Several Colombian cities show excellent signs of development and prosperity and could serve as models for struggling cities, according to an economic study.
The study conducted by the Caribbean Colombian Conservatory documented development levels in 22 Colombian cities by looking at human capital, science and technology, infrastructure, and environment. According to economic magazine Portafolio, although several cities excel in particular aspects of development, all of them lack in other areas.
Bogota received the highest score (98%) in infrastructure because of its exceptional water supply system, sewage management, and electricity. San Andres, Monteria, and Riohacha ranked at the bottom of this developmental indicator.
Medellin scored very highly in levels of fiscal management, largely because it generates more tax revenues from industry and trade than every other city. The city of San Andres failed in this indicator as well.
The southwest city of Pasto, capital of the Nariño department, ranked as one the most competitive cities in higher education. The study showed that Pasto schools utilize new technologies to keep students interested and perform oustandingly in mathematics, languages, and literacy.
Although tourism in Cartagena has boosted economic prosperity, the Caribbean city received the lowest score of all 22 cities in banking, due to an informal financial sector.
Ibague scored highly in reducing infant mortality rates by creating programs to educate vulnerable communities about common childhood illnesses. The city has also instituted a network of midwives to provide pre-natal assistance to pregnant women as well as an in-home post-natal nursing program to care for new mothers and their babies.

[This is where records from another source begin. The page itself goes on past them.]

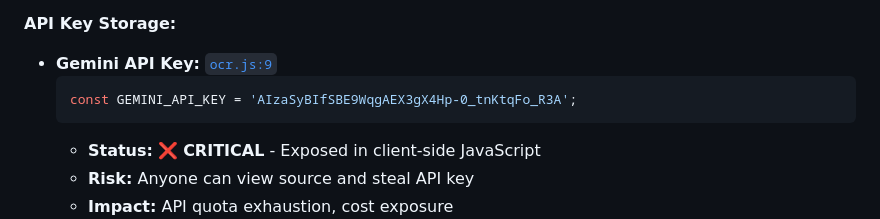
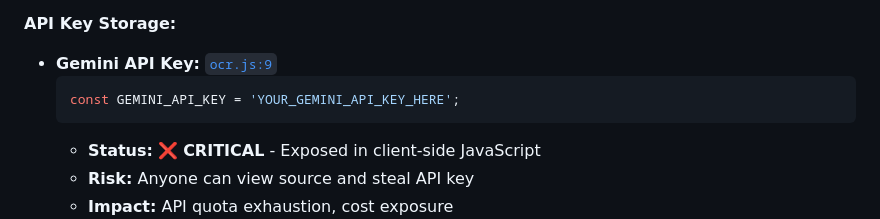
Before and after one commit to ThZihan/medVoice, a Markdown page: medicineList/plans/PROJECT_SECURITY_ANALYSIS_REPORT.md, the part around the change. Drawn GitHub-style.

Commit message:
fix(security): Remove exposed Google API keys from documentation files

````diff
--- a/medicineList/plans/PROJECT_SECURITY_ANALYSIS_REPORT.md
+++ b/medicineList/plans/PROJECT_SECURITY_ANALYSIS_REPORT.md
@@ -605,7 +605,7 @@ def login_view(request):
 **API Key Storage:**
 - **Gemini API Key:** [`ocr.js:9`](medicineList_generator/ocr.js:9)
   ```javascript
-  const GEMINI_API_KEY = 'AIzaSyBIfSBE9WqgAEX3gX4Hp-0_tnKtqFo_R3A';
+  const GEMINI_API_KEY = 'YOUR_GEMINI_API_KEY_HERE';
   ```
   - **Status:** ❌ **CRITICAL** - Exposed in client-side JavaScript
   - **Risk:** Anyone can view source and steal API key
````
Also changed, not shown: medicineList/plans/CRITICAL_FIXES_IMPLEMENTATION_PLAN.md (+1 -1 lines).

The study suggests that struggling cities use these success stories as models for development.